Even if you’re not a fisherman, you have probably heard that our marine resources are on the decline. This ecological reality, together with the reality of ever decreasing federal government resources, is creating a significant sea-change in the way our commercial fisheries are being managed.
Increased competition in the industry and more expensive management regimes are causing some fishermen to consider the long term viability of their trade, and we are witnessing a trend towards a large boat, corporate and urban fleet with more concentrated fishing power, overtaking the smaller boat owner/operator fleet more directly tied to the rural coastal economy. In order to change the tide of this disconcerting trend, new and disruptive approaches to fisheries management are needed – and soon.
One tactic being deployed is fisheries monitoring, which involves using either a human observer or an on-board electronic monitoring system (using a camera and computer) to ensure proper harvesting practices are followed while fishing.
Ecotrust Canada is reframing resource stewardship methods by incorporating a triple-bottom line philosophy into the build-out of its own fisheries monitoring initiative. Using this unique business model, Ecotrust Canada is aspiring to support better management and stewardship of the resources that coastal communities rely on. Ecotrust Canada’s strategy is disruptive because we are choosing collaboration over divisiveness; engagement over isolation; and information democracy over restriction in our business model.

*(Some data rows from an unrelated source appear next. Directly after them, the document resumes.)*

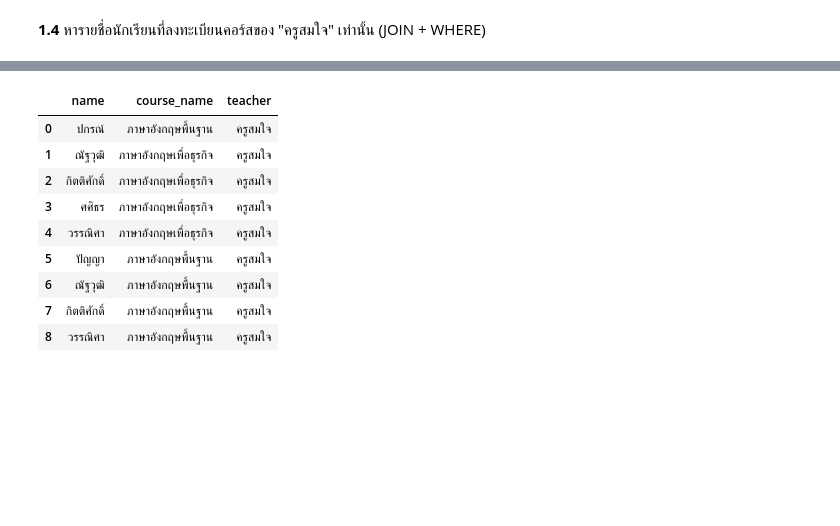
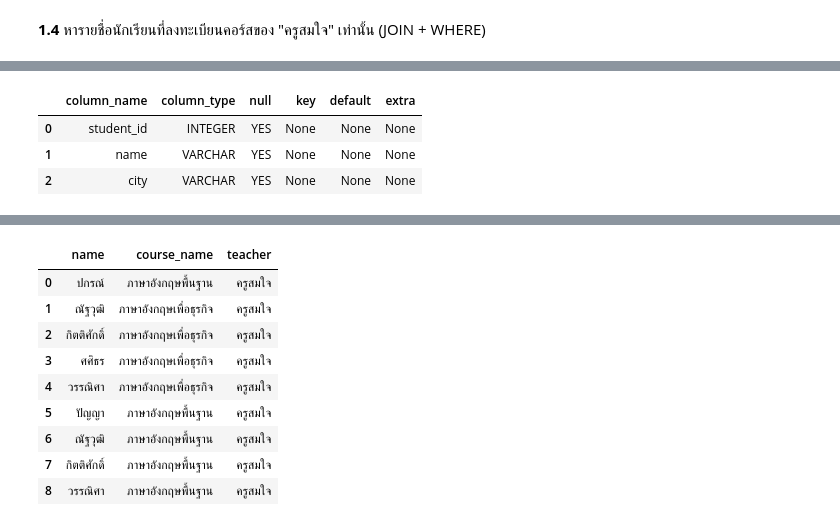
Before and after one commit to mxls34/AdvanceDatabase, a Jupyter notebook: Chapter3_HW_Joins_and_Join_Algorithms.ipynb, the cells around one changed output, grey strips where cells are left out. Drawn from its saved outputs; the diff is of its cells as text; code cells hidden in the pictures; blank space fills up the shorter version.

```diff
--- a/Chapter3_HW_Joins_and_Join_Algorithms.ipynb
+++ b/Chapter3_HW_Joins_and_Join_Algorithms.ipynb
@@ -292,0 +315,7 @@ run("""
+# %%
+run("DESCRIBE student")
+# %% [output]
+|  | column_name | column_type | null | key | default | extra |
+| 0 | student_id | INTEGER | YES | None | None | None |
+| 1 | name | VARCHAR | YES | None | None | None |
+| 2 | city | VARCHAR | YES | None | None | None |
```
Also changed, not shown: parts of 7 cells of this notebook.
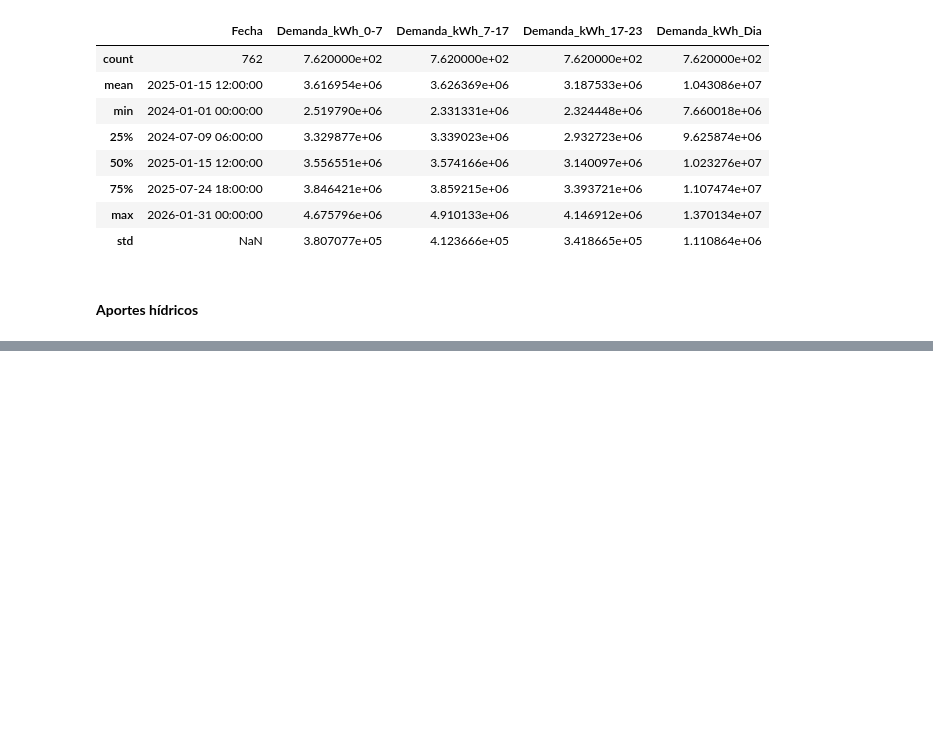
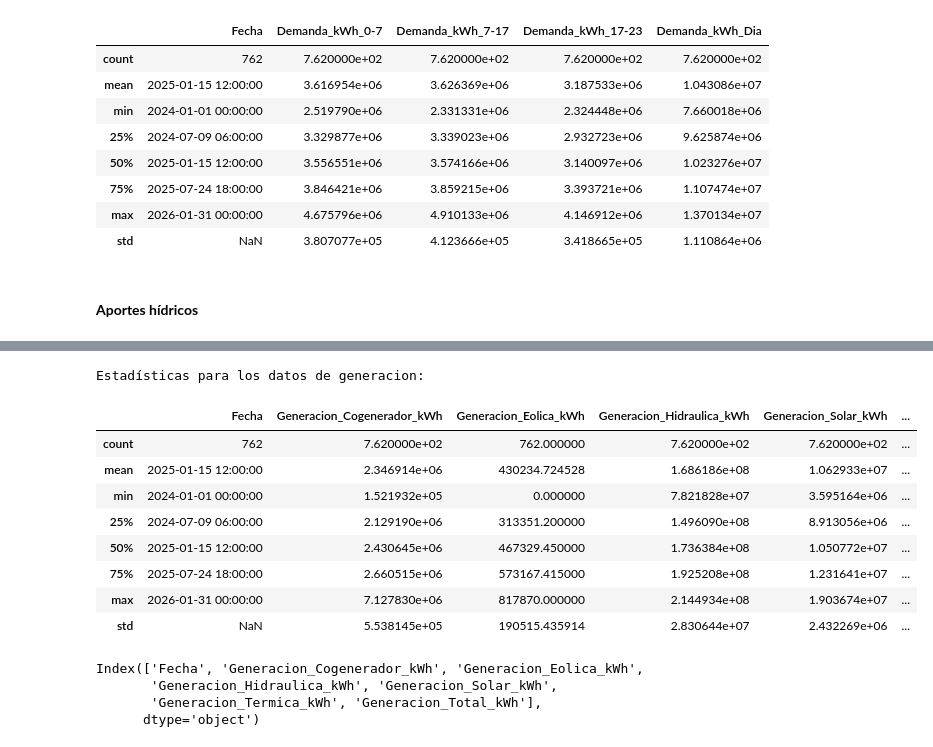
Before and after one commit to shaka03/bot_futuros, a Jupyter notebook: notebooks/EDA/Analisis_Exploratorio.ipynb, the cells around one changed output, grey strips where cells are left out. Cells and saved outputs as stored; diff of their text form; code cells hidden in the pictures; blank space fills up the shorter version.

Commit message:
análisis univariado

```diff
--- a/notebooks/EDA/Analisis_Exploratorio.ipynb
+++ b/notebooks/EDA/Analisis_Exploratorio.ipynb
@@ -572,0 +890,13 @@ Estadísticas para los datos de aportes hídricos:
+# %%
+# Cargar datos de generación
+df_generacion = pd.read_csv(SILVER_DATA_PATH + dict_files["generacion"], parse_dates=["Fecha"])
+
+# Filtrar por rango de fechas
+mask = (df_generacion["Fecha"] >= start_date) & (df_generacion["Fecha"] <= end_date)
+df_generacion = df_generacion.loc[mask]
+
+# Forma del DataFrame
+print(f"El DataFrame de generación tiene {df_generacion.shape[0]} filas y {df_generacion.shape[1]} columnas.")
+
+# Revisar las primeras filas del DataFrame
+display(df_generacion.head())
@@ -572,0 +943,59 @@ Estadísticas para los datos de aportes hídricos:
+# %%
+# Estadísticas descriptivas, histograma y violin plot para generacion
+print(f"\nEstadísticas para los datos de generacion:")
+display(df_generacion.describe())
+
+cols_generacion = [x for x in df_generacion.columns if x not in ["Fecha"]]
+for col in cols_generacion:
+    # 1. Crear la estructura de la figura (1 fila, 2 columnas)
+    datos_filtrados = df_generacion[col].dropna() # Asegurarse de no incluir NaN en los gráficos
+    fig = make_subplots(
+        rows=1, cols=1,
+        subplot_titles=(f"Histograma de {col}", f"Violin Plot de {col}")
+    )
+
+    # 2. Agregar el Histograma (Columna 1)
+    # Nota: Plotly puro no trae la curva KDE automática como Seaborn,
+    # pero el histograma interactivo es muy potente.
+    fig.add_trace(
+        go.Histogram(
+            x=datos_filtrados,
+            name="Histograma",
+            marker_color='#1f77b4',  # Un azul estándar
+            opacity=0.75
+        ),
+        row=1, col=1
+    )
+
+    # 4. Actualizar el diseño general (Layout)
+    fig.update_layout(
+        title_text=f"Análisis de Distribución - {col}",
+        showlegend=False,           # Ocultamos la leyenda para limpiar la vista
+        template="plotly_white",    # Fondo blanco estilo Seaborn
+        height=500,                 # Altura similar a figsize=(10,4)
+        width=500
+    )
+
+    # Etiquetas de los ejes
+    fig.update_xaxes(title_text="Generación (kWh)", row=1, col=1)
+    fig.update_yaxes(title_text="Frecuencia", row=1, col=1)
+
+    fig.show()
+# %% [output]
+Estadísticas para los datos de generacion:
+|  | Fecha | Generacion_Cogenerador_kWh | Generacion_Eolica_kWh | Generacion_Hidraulica_kWh | Generacion_Solar_kWh | ... |
+| count | 762 | 7.620000e+02 | 762.000000 | 7.620000e+02 | 7.620000e+02 | ... |
+| mean | 2025-01-15 12:00:00 | 2.346914e+06 | 430234.724528 | 1.686186e+08 | 1.062933e+07 | ... |
+| min | 2024-01-01 00:00:00 | 1.521932e+05 | 0.000000 | 7.821828e+07 | 3.595164e+06 | ... |
+| 25% | 2024-07-09 06:00:00 | 2.129190e+06 | 313351.200000 | 1.496090e+08 | 8.913056e+06 | ... |
+| 50% | 2025-01-15 12:00:00 | 2.430645e+06 | 467329.450000 | 1.736384e+08 | 1.050772e+07 | ... |
+| 75% | 2025-07-24 18:00:00 | 2.660515e+06 | 573167.415000 | 1.925208e+08 | 1.231641e+07 | ... |
+| max | 2026-01-31 00:00:00 | 7.127830e+06 | 817870.000000 | 2.144934e+08 | 1.903674e+07 | ... |
+| std | NaN | 5.538145e+05 | 190515.435914 | 2.830644e+07 | 2.432269e+06 | ... |
+# %%
+df_generacion.columns
+# %% [output]
+Index(['Fecha', 'Generacion_Cogenerador_kWh', 'Generacion_Eolica_kWh',
+       'Generacion_Hidraulica_kWh', 'Generacion_Solar_kWh',
+       'Generacion_Termica_kWh', 'Generacion_Total_kWh'],
+      dtype='object')
```
Also changed, not shown: parts of 32 cells of this notebook, 2 other files.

What makes us different? At the end of the day, Ecotrust Canada’s monitoring initiative still requires a sustainable revenue model in order to support scaling and continuous improvement. What differentiates us from the traditional business model however is that we measure success in a more holistic fashion. In combination with profits and growth, we will consider our initiative a success if, for example, jobs are created in a community, new entrants to a fishery increase, or if fish stocks begin to rebound.
Our value proposition is multi-faceted: we offer a greater range of value-added products and services at prices lower than those of our competitors. Using open source software, we are able to charge less for our system while simultaneously encouraging ongoing development and customization for different fisheries. Additionally, we integrate our monitoring services with a number of other crucial initiatives (for example, traceability) to further increase the value that harvesters receive as a result of choosing us for their monitoring needs. In this sense, our return on investment is measured by the increased wealth of our customers.
In taking this approach, Ecotrust Canada’s Marine Monitoring initiative is poised to bring about a sea change in the monitoring industry, and meaningfully disrupt the global conversation around fisheries management.
Joanna Kipp is an MBA candidate at Simon Fraser University. She joined Ecotrust Canada as part of the Innovation Field School program, a collaboration with RADIUS and the Beedie School of Business that gives graduate level students first-hand experience in the field of social and ecological innovation. Follow her on Twitter @thekipp